━━ Task data ━━
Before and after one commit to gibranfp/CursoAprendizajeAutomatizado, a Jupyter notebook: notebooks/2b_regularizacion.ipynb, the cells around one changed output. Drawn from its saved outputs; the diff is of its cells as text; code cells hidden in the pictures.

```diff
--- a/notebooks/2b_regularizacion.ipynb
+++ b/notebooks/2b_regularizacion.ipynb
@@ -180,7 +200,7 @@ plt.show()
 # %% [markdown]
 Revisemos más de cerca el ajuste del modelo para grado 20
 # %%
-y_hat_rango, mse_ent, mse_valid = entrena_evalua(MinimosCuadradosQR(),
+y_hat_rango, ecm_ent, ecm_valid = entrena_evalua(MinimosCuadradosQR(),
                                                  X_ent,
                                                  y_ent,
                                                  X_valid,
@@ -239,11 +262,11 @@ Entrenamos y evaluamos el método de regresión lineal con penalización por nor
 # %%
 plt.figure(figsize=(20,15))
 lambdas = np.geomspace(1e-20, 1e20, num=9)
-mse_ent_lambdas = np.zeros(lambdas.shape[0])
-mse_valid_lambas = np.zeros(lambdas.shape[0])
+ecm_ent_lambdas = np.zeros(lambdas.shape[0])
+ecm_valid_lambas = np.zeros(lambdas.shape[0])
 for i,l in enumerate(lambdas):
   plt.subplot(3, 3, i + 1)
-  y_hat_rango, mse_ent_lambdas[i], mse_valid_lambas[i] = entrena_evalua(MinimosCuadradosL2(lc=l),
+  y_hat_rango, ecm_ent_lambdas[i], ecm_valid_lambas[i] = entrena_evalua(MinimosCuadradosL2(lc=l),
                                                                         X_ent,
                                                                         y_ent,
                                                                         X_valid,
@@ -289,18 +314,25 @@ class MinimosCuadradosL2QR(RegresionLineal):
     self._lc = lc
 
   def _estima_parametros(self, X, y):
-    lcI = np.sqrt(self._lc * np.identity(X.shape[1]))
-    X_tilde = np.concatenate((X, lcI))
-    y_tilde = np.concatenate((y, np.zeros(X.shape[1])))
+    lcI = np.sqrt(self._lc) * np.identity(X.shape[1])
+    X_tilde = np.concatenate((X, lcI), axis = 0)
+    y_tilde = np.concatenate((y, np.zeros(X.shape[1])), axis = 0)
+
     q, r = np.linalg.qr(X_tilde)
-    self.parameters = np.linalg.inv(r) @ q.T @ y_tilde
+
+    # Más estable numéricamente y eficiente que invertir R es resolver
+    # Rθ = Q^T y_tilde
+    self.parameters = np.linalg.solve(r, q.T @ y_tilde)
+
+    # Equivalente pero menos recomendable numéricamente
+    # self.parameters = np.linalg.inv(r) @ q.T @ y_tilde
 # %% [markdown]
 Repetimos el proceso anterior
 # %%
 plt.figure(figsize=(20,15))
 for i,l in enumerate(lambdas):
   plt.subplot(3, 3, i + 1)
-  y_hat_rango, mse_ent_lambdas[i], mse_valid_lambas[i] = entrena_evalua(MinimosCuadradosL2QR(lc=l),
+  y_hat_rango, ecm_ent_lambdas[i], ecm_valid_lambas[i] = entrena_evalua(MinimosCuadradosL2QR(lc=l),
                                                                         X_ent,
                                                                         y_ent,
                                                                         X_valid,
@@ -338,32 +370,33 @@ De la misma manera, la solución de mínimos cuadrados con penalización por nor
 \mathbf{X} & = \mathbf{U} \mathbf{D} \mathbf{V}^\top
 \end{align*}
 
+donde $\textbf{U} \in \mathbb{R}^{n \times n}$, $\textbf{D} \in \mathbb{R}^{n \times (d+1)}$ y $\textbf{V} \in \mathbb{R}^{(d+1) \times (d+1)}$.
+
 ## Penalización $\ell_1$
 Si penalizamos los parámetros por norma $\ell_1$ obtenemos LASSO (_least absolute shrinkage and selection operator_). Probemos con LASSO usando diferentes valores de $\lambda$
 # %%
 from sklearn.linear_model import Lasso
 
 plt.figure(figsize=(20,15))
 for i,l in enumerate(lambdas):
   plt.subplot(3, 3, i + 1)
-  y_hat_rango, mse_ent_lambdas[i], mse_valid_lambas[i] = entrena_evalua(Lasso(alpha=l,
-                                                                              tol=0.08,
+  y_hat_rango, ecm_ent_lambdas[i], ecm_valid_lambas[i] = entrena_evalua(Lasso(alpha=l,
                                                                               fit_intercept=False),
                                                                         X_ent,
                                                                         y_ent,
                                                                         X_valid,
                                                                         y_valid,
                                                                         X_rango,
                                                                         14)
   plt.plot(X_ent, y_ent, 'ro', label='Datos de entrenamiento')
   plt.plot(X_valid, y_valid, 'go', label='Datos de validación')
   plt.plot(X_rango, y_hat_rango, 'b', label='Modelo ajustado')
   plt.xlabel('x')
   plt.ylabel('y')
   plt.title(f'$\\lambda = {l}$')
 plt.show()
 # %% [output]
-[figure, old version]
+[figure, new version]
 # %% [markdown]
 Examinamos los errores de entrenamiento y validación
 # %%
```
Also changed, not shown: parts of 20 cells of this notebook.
━━━
**Work task**
All records shown above are to be given again verbatim.

**Problem solution**
Before and after one commit to gibranfp/CursoAprendizajeAutomatizado, a Jupyter notebook: notebooks/2b_regularizacion.ipynb, the cells around one changed output. Drawn from its saved outputs; the diff is of its cells as text; code cells hidden in the pictures.

```diff
--- a/notebooks/2b_regularizacion.ipynb
+++ b/notebooks/2b_regularizacion.ipynb
@@ -180,7 +200,7 @@ plt.show()
 # %% [markdown]
 Revisemos más de cerca el ajuste del modelo para grado 20
 # %%
-y_hat_rango, mse_ent, mse_valid = entrena_evalua(MinimosCuadradosQR(),
+y_hat_rango, ecm_ent, ecm_valid = entrena_evalua(MinimosCuadradosQR(),
                                                  X_ent,
                                                  y_ent,
                                                  X_valid,
@@ -239,11 +262,11 @@ Entrenamos y evaluamos el método de regresión lineal con penalización por nor
 # %%
 plt.figure(figsize=(20,15))
 lambdas = np.geomspace(1e-20, 1e20, num=9)
-mse_ent_lambdas = np.zeros(lambdas.shape[0])
-mse_valid_lambas = np.zeros(lambdas.shape[0])
+ecm_ent_lambdas = np.zeros(lambdas.shape[0])
+ecm_valid_lambas = np.zeros(lambdas.shape[0])
 for i,l in enumerate(lambdas):
   plt.subplot(3, 3, i + 1)
-  y_hat_rango, mse_ent_lambdas[i], mse_valid_lambas[i] = entrena_evalua(MinimosCuadradosL2(lc=l),
+  y_hat_rango, ecm_ent_lambdas[i], ecm_valid_lambas[i] = entrena_evalua(MinimosCuadradosL2(lc=l),
                                                                         X_ent,
                                                                         y_ent,
                                                                         X_valid,
@@ -289,18 +314,25 @@ class MinimosCuadradosL2QR(RegresionLineal):
     self._lc = lc
 
   def _estima_parametros(self, X, y):
-    lcI = np.sqrt(self._lc * np.identity(X.shape[1]))
-    X_tilde = np.concatenate((X, lcI))
-    y_tilde = np.concatenate((y, np.zeros(X.shape[1])))
+    lcI = np.sqrt(self._lc) * np.identity(X.shape[1])
+    X_tilde = np.concatenate((X, lcI), axis = 0)
+    y_tilde = np.concatenate((y, np.zeros(X.shape[1])), axis = 0)
+
     q, r = np.linalg.qr(X_tilde)
-    self.parameters = np.linalg.inv(r) @ q.T @ y_tilde
+
+    # Más estable numéricamente y eficiente que invertir R es resolver
+    # Rθ = Q^T y_tilde
+    self.parameters = np.linalg.solve(r, q.T @ y_tilde)
+
+    # Equivalente pero menos recomendable numéricamente
+    # self.parameters = np.linalg.inv(r) @ q.T @ y_tilde
 # %% [markdown]
 Repetimos el proceso anterior
 # %%
 plt.figure(figsize=(20,15))
 for i,l in enumerate(lambdas):
   plt.subplot(3, 3, i + 1)
-  y_hat_rango, mse_ent_lambdas[i], mse_valid_lambas[i] = entrena_evalua(MinimosCuadradosL2QR(lc=l),
+  y_hat_rango, ecm_ent_lambdas[i], ecm_valid_lambas[i] = entrena_evalua(MinimosCuadradosL2QR(lc=l),
                                                                         X_ent,
                                                                         y_ent,
                                                                         X_valid,
@@ -338,32 +370,33 @@ De la misma manera, la solución de mínimos cuadrados con penalización por nor
 \mathbf{X} & = \mathbf{U} \mathbf{D} \mathbf{V}^\top
 \end{align*}
 
+donde $\textbf{U} \in \mathbb{R}^{n \times n}$, $\textbf{D} \in \mathbb{R}^{n \times (d+1)}$ y $\textbf{V} \in \mathbb{R}^{(d+1) \times (d+1)}$.
+
 ## Penalización $\ell_1$
 Si penalizamos los parámetros por norma $\ell_1$ obtenemos LASSO (_least absolute shrinkage and selection operator_). Probemos con LASSO usando diferentes valores de $\lambda$
 # %%
 from sklearn.linear_model import Lasso
 
 plt.figure(figsize=(20,15))
 for i,l in enumerate(lambdas):
   plt.subplot(3, 3, i + 1)
-  y_hat_rango, mse_ent_lambdas[i], mse_valid_lambas[i] = entrena_evalua(Lasso(alpha=l,
-                                                                              tol=0.08,
+  y_hat_rango, ecm_ent_lambdas[i], ecm_valid_lambas[i] = entrena_evalua(Lasso(alpha=l,
                                                                               fit_intercept=False),
                                                                         X_ent,
                                                                         y_ent,
                                                                         X_valid,
                                                                         y_valid,
                                                                         X_rango,
                                                                         14)
   plt.plot(X_ent, y_ent, 'ro', label='Datos de entrenamiento')
   plt.plot(X_valid, y_valid, 'go', label='Datos de validación')
   plt.plot(X_rango, y_hat_rango, 'b', label='Modelo ajustado')
   plt.xlabel('x')
   plt.ylabel('y')
   plt.title(f'$\\lambda = {l}$')
 plt.show()
 # %% [output]
-[figure, old version]
+[figure, new version]
 # %% [markdown]
 Examinamos los errores de entrenamiento y validación
 # %%
```
Also changed, not shown: parts of 20 cells of this notebook.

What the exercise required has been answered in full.